WORK INSTRUCTION: Copy each record below faithfully, leaving out images.

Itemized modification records
↓↓↓

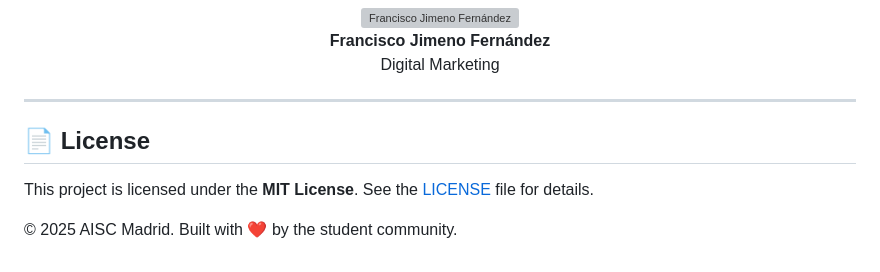
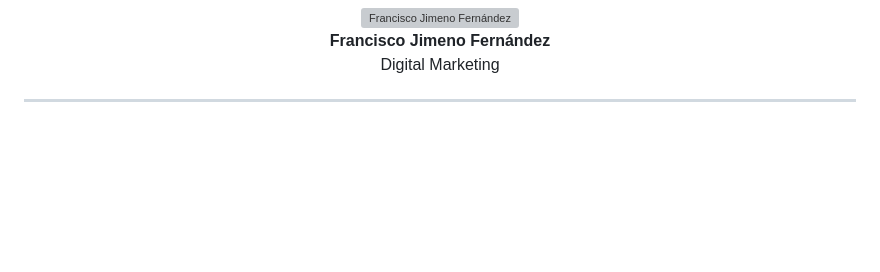
Before and after one commit to AISC-Madrid/aisc-madrid-website, a Markdown page: README.md, the part around one of its changes. Rendered like a GitHub page; blank space fills up the shorter version; grey boxes are pictures that could not be loaded.

```diff
--- a/README.md
+++ b/README.md
@@ -60,9 +60,3 @@ Nothing would be possible without the people who make up our team. AISC Madrid b
 </p>
 
 ---
-
-## 📄 License
-
-This project is licensed under the **MIT License**. See the [LICENSE](LICENSE) file for details.
-
-© 2025 AISC Madrid. Built with ❤️ by the student community.
```
Also changed, not shown: other parts of README.md (+4 -4 lines).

↑↑↑

YOUR RESPONSE:
Before and after one commit to AISC-Madrid/aisc-madrid-website, a Markdown page: README.md, the part around one of its changes. Rendered like a GitHub page; blank space fills up the shorter version; grey boxes are pictures that could not be loaded.

```diff
--- a/README.md
+++ b/README.md
@@ -60,9 +60,3 @@ Nothing would be possible without the people who make up our team. AISC Madrid b
 </p>
 
 ---
-
-## 📄 License
-
-This project is licensed under the **MIT License**. See the [LICENSE](LICENSE) file for details.
-
-© 2025 AISC Madrid. Built with ❤️ by the student community.
```
Also changed, not shown: other parts of README.md (+4 -4 lines).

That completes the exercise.